(Web page revision data)
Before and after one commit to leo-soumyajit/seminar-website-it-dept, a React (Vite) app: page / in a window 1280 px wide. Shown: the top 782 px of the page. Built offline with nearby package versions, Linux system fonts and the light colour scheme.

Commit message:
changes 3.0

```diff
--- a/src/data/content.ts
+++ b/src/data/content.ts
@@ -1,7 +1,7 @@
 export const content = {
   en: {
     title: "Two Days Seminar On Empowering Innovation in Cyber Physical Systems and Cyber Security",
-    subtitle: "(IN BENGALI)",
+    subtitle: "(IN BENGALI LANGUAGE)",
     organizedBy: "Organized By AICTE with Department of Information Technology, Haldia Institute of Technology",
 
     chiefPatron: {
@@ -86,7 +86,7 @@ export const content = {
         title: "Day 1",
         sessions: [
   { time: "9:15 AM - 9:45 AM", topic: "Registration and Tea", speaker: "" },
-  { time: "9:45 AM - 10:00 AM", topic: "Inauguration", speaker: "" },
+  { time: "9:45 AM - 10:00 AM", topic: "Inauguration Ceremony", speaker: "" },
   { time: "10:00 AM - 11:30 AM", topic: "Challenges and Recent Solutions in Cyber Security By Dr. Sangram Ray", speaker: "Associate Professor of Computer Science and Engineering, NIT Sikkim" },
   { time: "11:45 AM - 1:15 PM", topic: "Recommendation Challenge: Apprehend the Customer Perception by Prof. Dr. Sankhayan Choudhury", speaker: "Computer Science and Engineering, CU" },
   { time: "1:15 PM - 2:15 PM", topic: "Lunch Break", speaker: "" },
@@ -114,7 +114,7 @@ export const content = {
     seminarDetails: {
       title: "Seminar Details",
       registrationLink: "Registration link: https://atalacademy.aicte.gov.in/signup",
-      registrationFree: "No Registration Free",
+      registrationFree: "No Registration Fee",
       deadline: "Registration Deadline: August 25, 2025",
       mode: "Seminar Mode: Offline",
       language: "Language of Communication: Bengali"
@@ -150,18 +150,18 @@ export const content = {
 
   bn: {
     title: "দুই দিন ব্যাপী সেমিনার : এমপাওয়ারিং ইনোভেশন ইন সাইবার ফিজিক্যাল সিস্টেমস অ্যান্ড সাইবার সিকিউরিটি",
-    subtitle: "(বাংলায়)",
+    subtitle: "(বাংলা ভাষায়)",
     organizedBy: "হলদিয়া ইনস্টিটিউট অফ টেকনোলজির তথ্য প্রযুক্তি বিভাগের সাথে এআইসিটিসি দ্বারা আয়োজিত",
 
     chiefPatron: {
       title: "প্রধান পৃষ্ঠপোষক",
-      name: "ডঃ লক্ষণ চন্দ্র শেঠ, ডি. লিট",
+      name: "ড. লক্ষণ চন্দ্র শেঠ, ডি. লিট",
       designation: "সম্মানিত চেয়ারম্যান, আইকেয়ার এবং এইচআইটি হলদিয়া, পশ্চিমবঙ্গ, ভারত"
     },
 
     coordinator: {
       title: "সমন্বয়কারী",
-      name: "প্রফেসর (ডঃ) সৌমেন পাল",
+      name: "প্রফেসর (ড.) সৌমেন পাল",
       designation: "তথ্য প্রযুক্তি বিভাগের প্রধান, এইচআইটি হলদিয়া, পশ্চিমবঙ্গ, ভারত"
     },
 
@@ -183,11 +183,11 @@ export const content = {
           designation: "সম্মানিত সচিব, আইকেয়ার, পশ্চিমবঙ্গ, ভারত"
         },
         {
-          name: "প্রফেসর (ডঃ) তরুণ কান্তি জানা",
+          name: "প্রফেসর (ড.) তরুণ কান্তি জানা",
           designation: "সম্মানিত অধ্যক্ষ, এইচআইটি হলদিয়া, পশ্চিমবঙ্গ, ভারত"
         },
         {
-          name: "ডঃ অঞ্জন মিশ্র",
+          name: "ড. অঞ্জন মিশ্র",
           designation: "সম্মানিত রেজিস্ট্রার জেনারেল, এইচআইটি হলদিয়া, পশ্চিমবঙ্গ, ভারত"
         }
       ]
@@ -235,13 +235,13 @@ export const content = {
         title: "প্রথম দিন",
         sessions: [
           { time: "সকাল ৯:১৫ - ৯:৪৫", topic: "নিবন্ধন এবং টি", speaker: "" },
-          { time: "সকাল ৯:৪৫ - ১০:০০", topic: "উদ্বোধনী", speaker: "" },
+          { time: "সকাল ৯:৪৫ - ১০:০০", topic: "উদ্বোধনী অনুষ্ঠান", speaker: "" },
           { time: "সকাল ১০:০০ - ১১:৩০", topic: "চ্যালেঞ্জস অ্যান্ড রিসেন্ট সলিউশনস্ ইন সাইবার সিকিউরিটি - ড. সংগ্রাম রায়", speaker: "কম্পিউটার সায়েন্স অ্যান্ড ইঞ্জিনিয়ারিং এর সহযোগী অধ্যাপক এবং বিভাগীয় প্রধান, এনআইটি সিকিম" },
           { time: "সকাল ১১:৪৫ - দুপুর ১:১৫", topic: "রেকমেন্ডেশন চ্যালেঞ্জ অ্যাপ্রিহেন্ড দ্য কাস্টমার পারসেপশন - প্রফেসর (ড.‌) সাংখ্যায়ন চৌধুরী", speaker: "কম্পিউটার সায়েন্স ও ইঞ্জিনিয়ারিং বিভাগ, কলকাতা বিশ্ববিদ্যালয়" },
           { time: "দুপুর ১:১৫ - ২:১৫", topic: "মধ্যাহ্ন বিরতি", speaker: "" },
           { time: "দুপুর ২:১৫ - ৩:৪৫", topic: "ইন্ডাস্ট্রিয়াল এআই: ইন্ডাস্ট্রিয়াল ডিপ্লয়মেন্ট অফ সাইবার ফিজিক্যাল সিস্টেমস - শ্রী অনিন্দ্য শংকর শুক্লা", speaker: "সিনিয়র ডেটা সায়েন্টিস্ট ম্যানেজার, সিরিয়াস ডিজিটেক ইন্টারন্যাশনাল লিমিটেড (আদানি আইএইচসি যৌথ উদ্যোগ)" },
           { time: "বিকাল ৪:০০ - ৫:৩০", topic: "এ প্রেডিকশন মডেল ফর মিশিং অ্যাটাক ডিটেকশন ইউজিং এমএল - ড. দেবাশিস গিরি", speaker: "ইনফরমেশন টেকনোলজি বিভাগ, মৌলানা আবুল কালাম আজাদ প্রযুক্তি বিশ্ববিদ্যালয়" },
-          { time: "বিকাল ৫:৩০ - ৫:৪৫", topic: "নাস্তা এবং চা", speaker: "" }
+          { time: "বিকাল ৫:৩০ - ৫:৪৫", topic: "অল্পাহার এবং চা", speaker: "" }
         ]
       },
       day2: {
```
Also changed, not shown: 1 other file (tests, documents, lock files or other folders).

▸ EXERCISE REQUIREMENTS:
Render every record verbatim. Nothing should be left out.

▸ RESPONSE TO THIS TASK:
Before and after one commit to leo-soumyajit/seminar-website-it-dept, a React (Vite) app: page / in a window 1280 px wide. Shown: the top 782 px of the page. Built offline with nearby package versions, Linux system fonts and the light colour scheme.

Commit message:
changes 3.0

```diff
--- a/src/data/content.ts
+++ b/src/data/content.ts
@@ -1,7 +1,7 @@
 export const content = {
   en: {
     title: "Two Days Seminar On Empowering Innovation in Cyber Physical Systems and Cyber Security",
-    subtitle: "(IN BENGALI)",
+    subtitle: "(IN BENGALI LANGUAGE)",
     organizedBy: "Organized By AICTE with Department of Information Technology, Haldia Institute of Technology",
 
     chiefPatron: {
@@ -86,7 +86,7 @@ export const content = {
         title: "Day 1",
         sessions: [
   { time: "9:15 AM - 9:45 AM", topic: "Registration and Tea", speaker: "" },
-  { time: "9:45 AM - 10:00 AM", topic: "Inauguration", speaker: "" },
+  { time: "9:45 AM - 10:00 AM", topic: "Inauguration Ceremony", speaker: "" },
   { time: "10:00 AM - 11:30 AM", topic: "Challenges and Recent Solutions in Cyber Security By Dr. Sangram Ray", speaker: "Associate Professor of Computer Science and Engineering, NIT Sikkim" },
   { time: "11:45 AM - 1:15 PM", topic: "Recommendation Challenge: Apprehend the Customer Perception by Prof. Dr. Sankhayan Choudhury", speaker: "Computer Science and Engineering, CU" },
   { time: "1:15 PM - 2:15 PM", topic: "Lunch Break", speaker: "" },
@@ -114,7 +114,7 @@ export const content = {
     seminarDetails: {
       title: "Seminar Details",
       registrationLink: "Registration link: https://atalacademy.aicte.gov.in/signup",
-      registrationFree: "No Registration Free",
+      registrationFree: "No Registration Fee",
       deadline: "Registration Deadline: August 25, 2025",
       mode: "Seminar Mode: Offline",
       language: "Language of Communication: Bengali"
@@ -150,18 +150,18 @@ export const content = {
 
   bn: {
     title: "দুই দিন ব্যাপী সেমিনার : এমপাওয়ারিং ইনোভেশন ইন সাইবার ফিজিক্যাল সিস্টেমস অ্যান্ড সাইবার সিকিউরিটি",
-    subtitle: "(বাংলায়)",
+    subtitle: "(বাংলা ভাষায়)",
     organizedBy: "হলদিয়া ইনস্টিটিউট অফ টেকনোলজির তথ্য প্রযুক্তি বিভাগের সাথে এআইসিটিসি দ্বারা আয়োজিত",
 
     chiefPatron: {
       title: "প্রধান পৃষ্ঠপোষক",
-      name: "ডঃ লক্ষণ চন্দ্র শেঠ, ডি. লিট",
+      name: "ড. লক্ষণ চন্দ্র শেঠ, ডি. লিট",
       designation: "সম্মানিত চেয়ারম্যান, আইকেয়ার এবং এইচআইটি হলদিয়া, পশ্চিমবঙ্গ, ভারত"
     },
 
     coordinator: {
       title: "সমন্বয়কারী",
-      name: "প্রফেসর (ডঃ) সৌমেন পাল",
+      name: "প্রফেসর (ড.) সৌমেন পাল",
       designation: "তথ্য প্রযুক্তি বিভাগের প্রধান, এইচআইটি হলদিয়া, পশ্চিমবঙ্গ, ভারত"
     },
 
@@ -183,11 +183,11 @@ export const content = {
           designation: "সম্মানিত সচিব, আইকেয়ার, পশ্চিমবঙ্গ, ভারত"
         },
         {
-          name: "প্রফেসর (ডঃ) তরুণ কান্তি জানা",
+          name: "প্রফেসর (ড.) তরুণ কান্তি জানা",
           designation: "সম্মানিত অধ্যক্ষ, এইচআইটি হলদিয়া, পশ্চিমবঙ্গ, ভারত"
         },
         {
-          name: "ডঃ অঞ্জন মিশ্র",
+          name: "ড. অঞ্জন মিশ্র",
           designation: "সম্মানিত রেজিস্ট্রার জেনারেল, এইচআইটি হলদিয়া, পশ্চিমবঙ্গ, ভারত"
         }
       ]
@@ -235,13 +235,13 @@ export const content = {
         title: "প্রথম দিন",
         sessions: [
           { time: "সকাল ৯:১৫ - ৯:৪৫", topic: "নিবন্ধন এবং টি", speaker: "" },
-          { time: "সকাল ৯:৪৫ - ১০:০০", topic: "উদ্বোধনী", speaker: "" },
+          { time: "সকাল ৯:৪৫ - ১০:০০", topic: "উদ্বোধনী অনুষ্ঠান", speaker: "" },
           { time: "সকাল ১০:০০ - ১১:৩০", topic: "চ্যালেঞ্জস অ্যান্ড রিসেন্ট সলিউশনস্ ইন সাইবার সিকিউরিটি - ড. সংগ্রাম রায়", speaker: "কম্পিউটার সায়েন্স অ্যান্ড ইঞ্জিনিয়ারিং এর সহযোগী অধ্যাপক এবং বিভাগীয় প্রধান, এনআইটি সিকিম" },
           { time: "সকাল ১১:৪৫ - দুপুর ১:১৫", topic: "রেকমেন্ডেশন চ্যালেঞ্জ অ্যাপ্রিহেন্ড দ্য কাস্টমার পারসেপশন - প্রফেসর (ড.‌) সাংখ্যায়ন চৌধুরী", speaker: "কম্পিউটার সায়েন্স ও ইঞ্জিনিয়ারিং বিভাগ, কলকাতা বিশ্ববিদ্যালয়" },
           { time: "দুপুর ১:১৫ - ২:১৫", topic: "মধ্যাহ্ন বিরতি", speaker: "" },
           { time: "দুপুর ২:১৫ - ৩:৪৫", topic: "ইন্ডাস্ট্রিয়াল এআই: ইন্ডাস্ট্রিয়াল ডিপ্লয়মেন্ট অফ সাইবার ফিজিক্যাল সিস্টেমস - শ্রী অনিন্দ্য শংকর শুক্লা", speaker: "সিনিয়র ডেটা সায়েন্টিস্ট ম্যানেজার, সিরিয়াস ডিজিটেক ইন্টারন্যাশনাল লিমিটেড (আদানি আইএইচসি যৌথ উদ্যোগ)" },
           { time: "বিকাল ৪:০০ - ৫:৩০", topic: "এ প্রেডিকশন মডেল ফর মিশিং অ্যাটাক ডিটেকশন ইউজিং এমএল - ড. দেবাশিস গিরি", speaker: "ইনফরমেশন টেকনোলজি বিভাগ, মৌলানা আবুল কালাম আজাদ প্রযুক্তি বিশ্ববিদ্যালয়" },
-          { time: "বিকাল ৫:৩০ - ৫:৪৫", topic: "নাস্তা এবং চা", speaker: "" }
+          { time: "বিকাল ৫:৩০ - ৫:৪৫", topic: "অল্পাহার এবং চা", speaker: "" }
         ]
       },
       day2: {
```
Also changed, not shown: 1 other file (tests, documents, lock files or other folders).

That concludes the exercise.